#### Task goal
Copy out the lines below that hold the word "Celery".
......
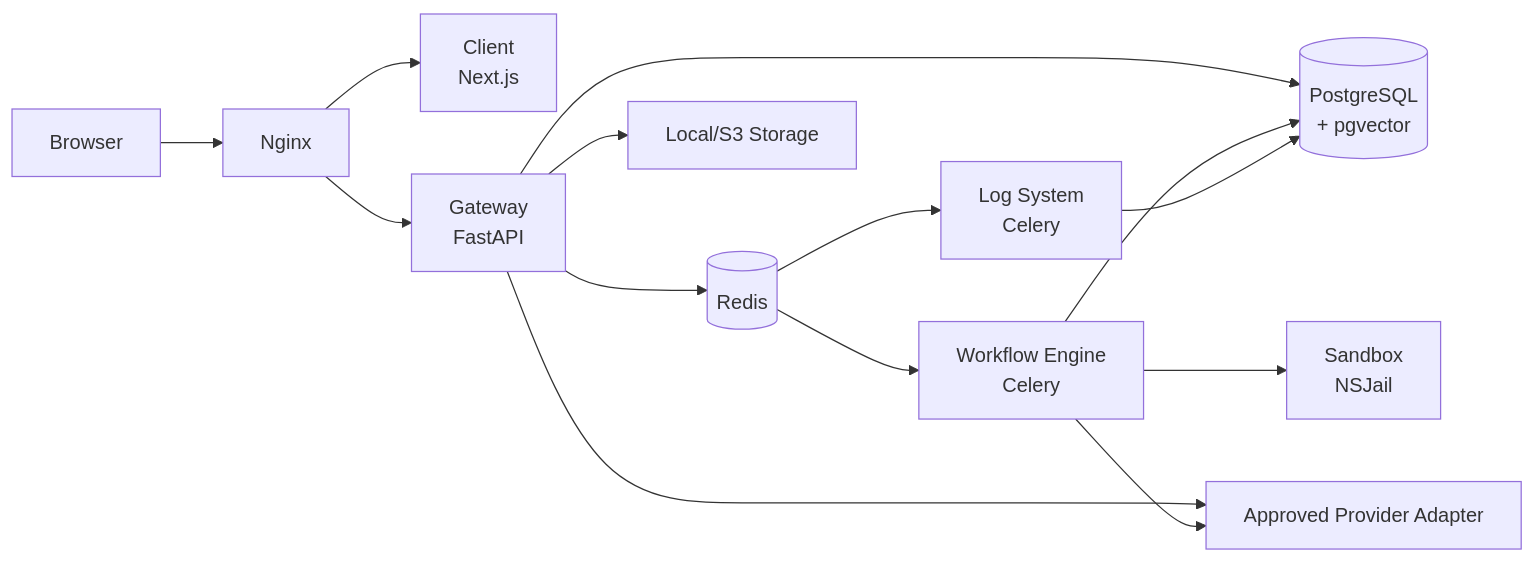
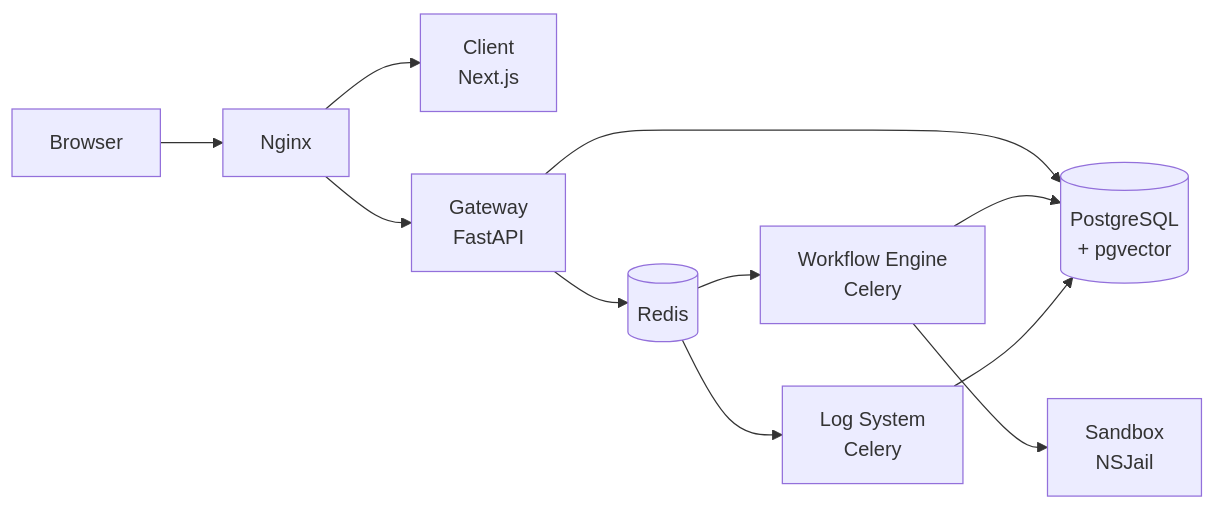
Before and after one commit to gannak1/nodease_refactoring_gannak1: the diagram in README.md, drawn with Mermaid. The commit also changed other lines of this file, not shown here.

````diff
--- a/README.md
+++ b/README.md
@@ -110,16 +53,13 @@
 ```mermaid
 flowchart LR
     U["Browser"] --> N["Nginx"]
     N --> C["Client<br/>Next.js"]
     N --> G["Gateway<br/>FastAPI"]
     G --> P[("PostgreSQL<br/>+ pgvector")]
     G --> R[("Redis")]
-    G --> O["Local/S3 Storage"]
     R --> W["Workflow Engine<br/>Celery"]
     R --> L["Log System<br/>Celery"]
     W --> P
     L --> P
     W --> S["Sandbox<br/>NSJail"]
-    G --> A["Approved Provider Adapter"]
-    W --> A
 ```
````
......
#### Solution below
     R --> W["Workflow Engine<br/>Celery"]
     R --> L["Log System<br/>Celery"]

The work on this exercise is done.